‘Too many challenges’ - Ganga concerned about difficulties in resumption of major sporting events
FORMER WINDIES cricketer Daren Ganga says that professional sports will face a number of challenges before it can return safely.
Ganga was speaking on Friday at The University of the West Indies Faculty of Sport’s online forum ‘Sport After COVID-19’. The symposium addressed various issues affecting sport because of the coronavirus pandemic.
Globally, sporting leagues and events have been postponed, suspended, or cancelled because of the virus. Countries are determining when, if, and how sports can return in a way that will ensure the protection of athletes and other stakeholders.
Ganga, now a broadcaster, says that the main goal will be to put measures in place to alleviate the panic and uneasiness that the pandemic has caused.

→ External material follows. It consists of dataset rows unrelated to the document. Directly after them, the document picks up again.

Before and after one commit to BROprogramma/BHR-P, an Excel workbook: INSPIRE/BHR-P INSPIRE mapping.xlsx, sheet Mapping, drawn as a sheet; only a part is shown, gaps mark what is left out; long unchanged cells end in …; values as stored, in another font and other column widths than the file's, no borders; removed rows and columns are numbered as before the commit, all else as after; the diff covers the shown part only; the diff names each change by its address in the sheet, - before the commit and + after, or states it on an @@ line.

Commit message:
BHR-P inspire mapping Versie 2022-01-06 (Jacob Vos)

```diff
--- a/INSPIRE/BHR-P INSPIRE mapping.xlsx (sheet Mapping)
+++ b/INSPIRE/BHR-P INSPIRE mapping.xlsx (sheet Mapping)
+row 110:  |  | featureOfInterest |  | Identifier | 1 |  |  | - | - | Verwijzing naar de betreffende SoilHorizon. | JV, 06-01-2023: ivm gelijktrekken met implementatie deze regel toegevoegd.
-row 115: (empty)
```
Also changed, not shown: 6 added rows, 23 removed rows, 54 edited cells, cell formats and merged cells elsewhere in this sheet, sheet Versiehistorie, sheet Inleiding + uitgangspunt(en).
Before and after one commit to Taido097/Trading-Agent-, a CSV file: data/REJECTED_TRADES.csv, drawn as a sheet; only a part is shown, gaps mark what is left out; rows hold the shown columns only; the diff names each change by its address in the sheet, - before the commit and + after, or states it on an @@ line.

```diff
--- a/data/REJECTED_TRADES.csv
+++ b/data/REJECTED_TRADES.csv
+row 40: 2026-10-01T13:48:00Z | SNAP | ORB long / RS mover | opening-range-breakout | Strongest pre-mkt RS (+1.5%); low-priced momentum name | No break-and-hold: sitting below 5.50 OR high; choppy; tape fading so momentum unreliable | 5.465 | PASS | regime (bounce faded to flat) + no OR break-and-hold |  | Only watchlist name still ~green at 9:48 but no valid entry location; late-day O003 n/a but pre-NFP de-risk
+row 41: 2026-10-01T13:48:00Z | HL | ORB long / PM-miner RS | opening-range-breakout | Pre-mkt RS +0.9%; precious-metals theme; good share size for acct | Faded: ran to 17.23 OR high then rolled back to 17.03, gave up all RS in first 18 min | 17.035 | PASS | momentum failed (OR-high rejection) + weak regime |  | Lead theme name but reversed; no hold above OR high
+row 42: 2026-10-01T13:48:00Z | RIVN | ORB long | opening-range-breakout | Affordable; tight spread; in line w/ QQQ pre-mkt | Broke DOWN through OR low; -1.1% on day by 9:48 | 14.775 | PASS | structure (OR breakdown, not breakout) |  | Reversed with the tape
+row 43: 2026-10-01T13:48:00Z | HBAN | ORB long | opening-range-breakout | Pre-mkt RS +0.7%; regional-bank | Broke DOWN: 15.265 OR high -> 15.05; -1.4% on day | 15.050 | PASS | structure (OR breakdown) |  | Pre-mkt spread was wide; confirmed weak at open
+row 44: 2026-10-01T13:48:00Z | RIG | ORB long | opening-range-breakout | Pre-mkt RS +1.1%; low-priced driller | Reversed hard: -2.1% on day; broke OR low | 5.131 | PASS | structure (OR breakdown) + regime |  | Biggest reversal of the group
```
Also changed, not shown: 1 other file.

“We are constantly hearing countries talk about that road of recovery for this COVID-19 pandemic,” he said. “The way I see it is obviously a country must dispel that fear of that health concern as it relates to COVID-19. That to me is a fundamental signal that they can start looking at other things.
“And when you dispel that concern of contracting the virus, then you are going to look at opening up and dispelling the social restrictions which countries would have had. So there is a process that has to be followed, in my estimation, before we could start thinking about sports being played.”
FRAMEWORK TO RESUME LEAGUES
There are countries that have successful instituted frameworks to allow certain leagues to resume.
In Germany, their domestic football leagues (Bundesliga and Bundesliga 2) were given approval by its government to return on May 16, although with strict health protocols in place, including no fans in attendance, and testing for all teams before fixtures. The K-1 football league in South Korea resumed on Friday with similar restrictions in place.
While other countries are attempting to find solutions that would allow professional sports to return, Ganga warns that the issue is subjective, as the danger level of other countries vary and could need more time to decrease risk.
“The other complicated factor to all of this is that not every country is on the plain in terms of it’s recovery,” he said. “So if you are thinking about international sport, then travel becomes something of a restriction for countries who are still going through that process of making sure it is not a health concern. So that is where I see elite sport being restricted primary.”
With leagues that have returned requiring mandatory testing of athletes and team personnel, Jamaica Olympic Association President Christopher Samuda, another panellist at the forum, said that governments would encourage sporting associations to make this a condition to return rather than implement a policy themselves.
“I think what will happen is that they will robustly educate the associations to carry out that responsibility and it’s a responsibility that any sport organisation worth its while should,” Samuda said.